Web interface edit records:
■ ■ ■ ■ ■

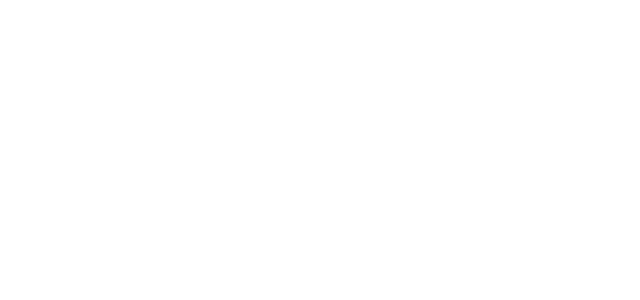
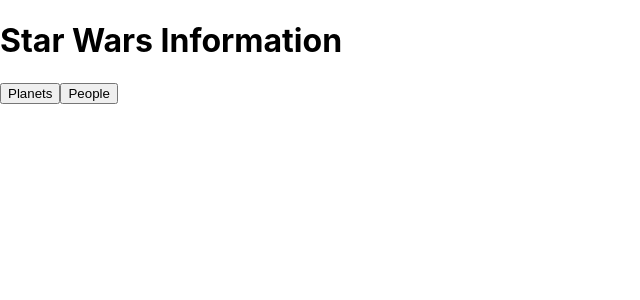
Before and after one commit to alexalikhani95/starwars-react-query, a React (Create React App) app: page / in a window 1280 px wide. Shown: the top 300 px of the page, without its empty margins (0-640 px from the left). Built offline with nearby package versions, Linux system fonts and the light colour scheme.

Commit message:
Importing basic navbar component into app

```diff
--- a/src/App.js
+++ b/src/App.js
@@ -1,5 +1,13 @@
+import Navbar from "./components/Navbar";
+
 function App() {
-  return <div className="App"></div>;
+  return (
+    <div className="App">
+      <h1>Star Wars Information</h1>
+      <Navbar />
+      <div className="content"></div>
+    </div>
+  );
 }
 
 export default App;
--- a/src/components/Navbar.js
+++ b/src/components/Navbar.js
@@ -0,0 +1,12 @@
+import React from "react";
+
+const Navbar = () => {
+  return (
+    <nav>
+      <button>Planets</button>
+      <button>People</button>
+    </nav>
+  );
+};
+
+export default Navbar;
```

■ ■ ■ ■ ■

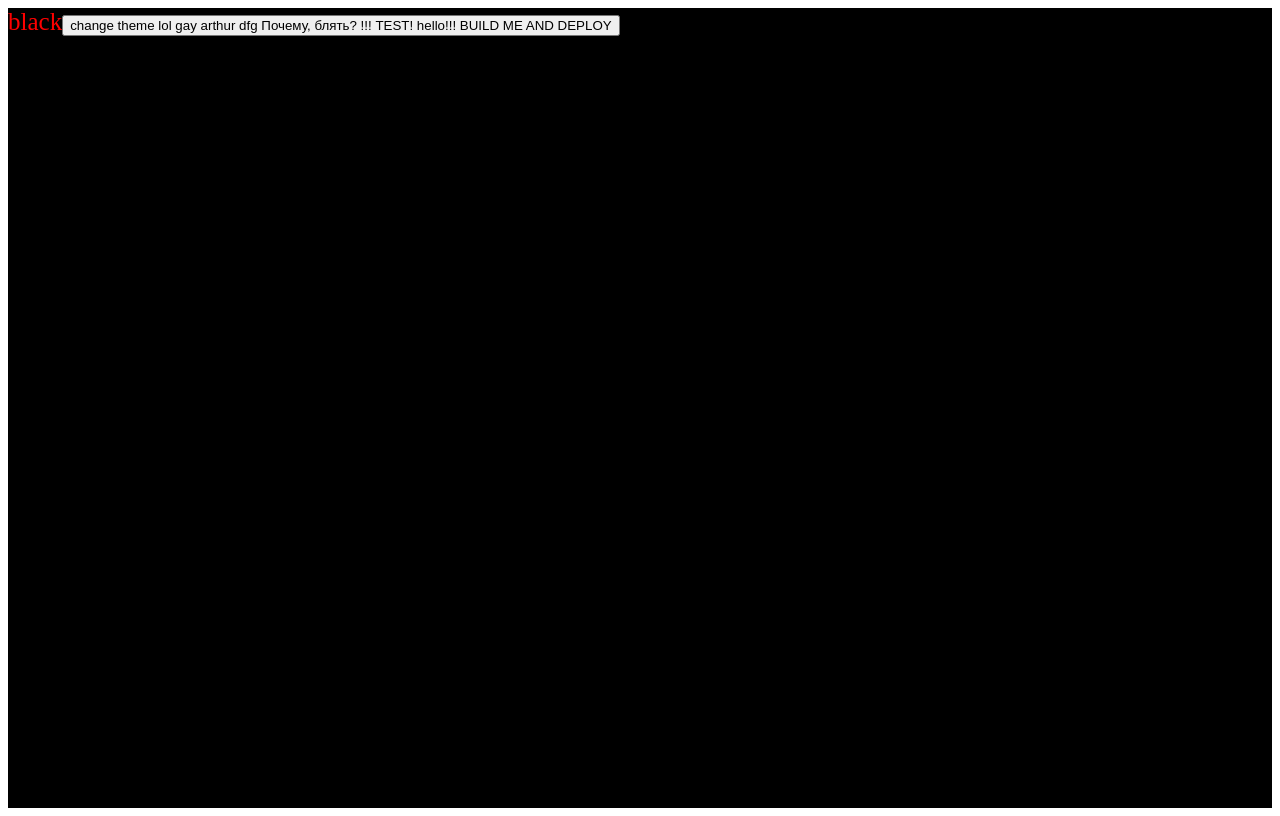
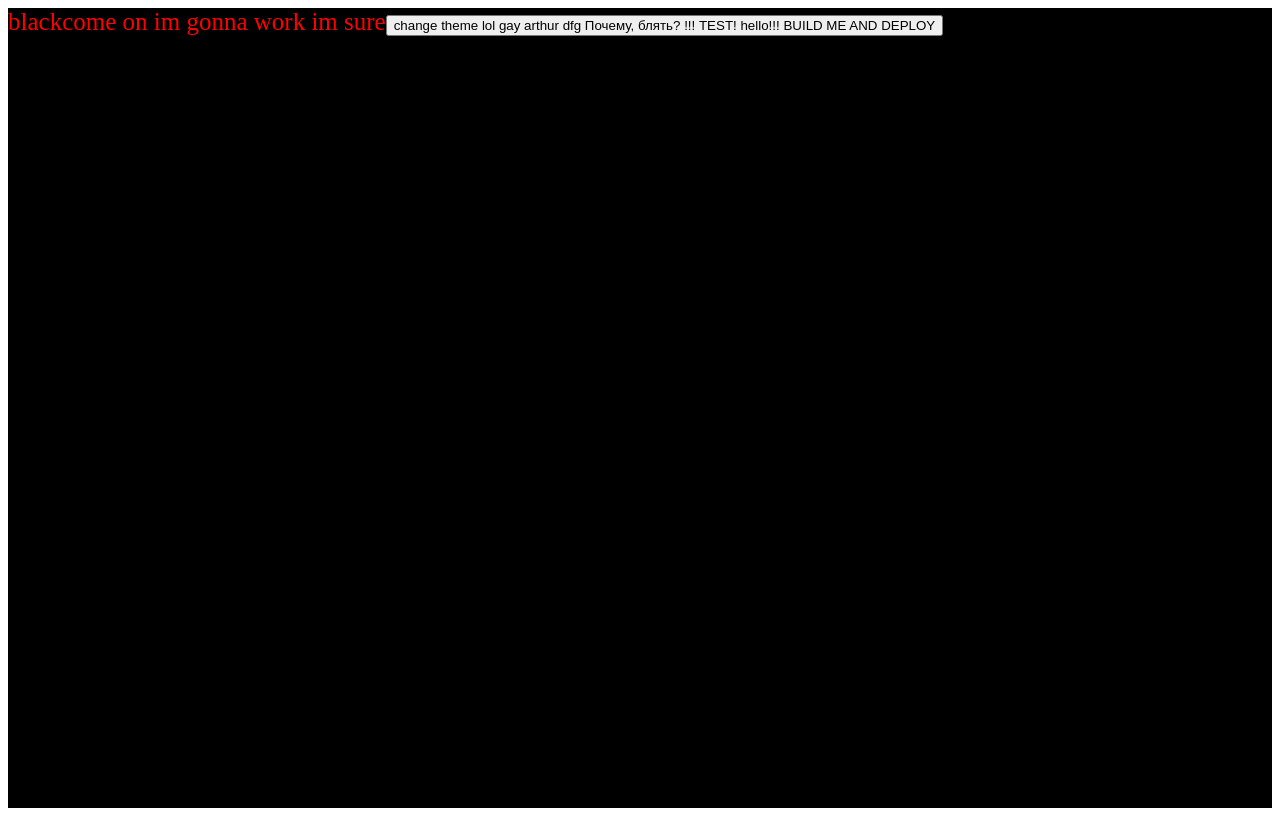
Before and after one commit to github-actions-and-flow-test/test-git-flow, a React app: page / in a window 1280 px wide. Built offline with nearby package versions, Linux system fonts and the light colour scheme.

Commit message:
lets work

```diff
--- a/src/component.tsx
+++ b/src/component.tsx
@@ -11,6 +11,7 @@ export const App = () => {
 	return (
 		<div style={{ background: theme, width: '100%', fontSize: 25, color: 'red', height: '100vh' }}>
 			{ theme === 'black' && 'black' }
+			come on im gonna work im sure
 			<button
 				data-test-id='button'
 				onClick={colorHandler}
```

■ ■ ■ ■ ■

Identify each line in the records above that contains the word "Built", and copy it out in full.

Before and after one commit to alexalikhani95/starwars-react-query, a React (Create React App) app: page / in a window 1280 px wide. Shown: the top 300 px of the page, without its empty margins (0-640 px from the left). Built offline with nearby package versions, Linux system fonts and the light colour scheme.
Before and after one commit to github-actions-and-flow-test/test-git-flow, a React app: page / in a window 1280 px wide. Built offline with nearby package versions, Linux system fonts and the light colour scheme.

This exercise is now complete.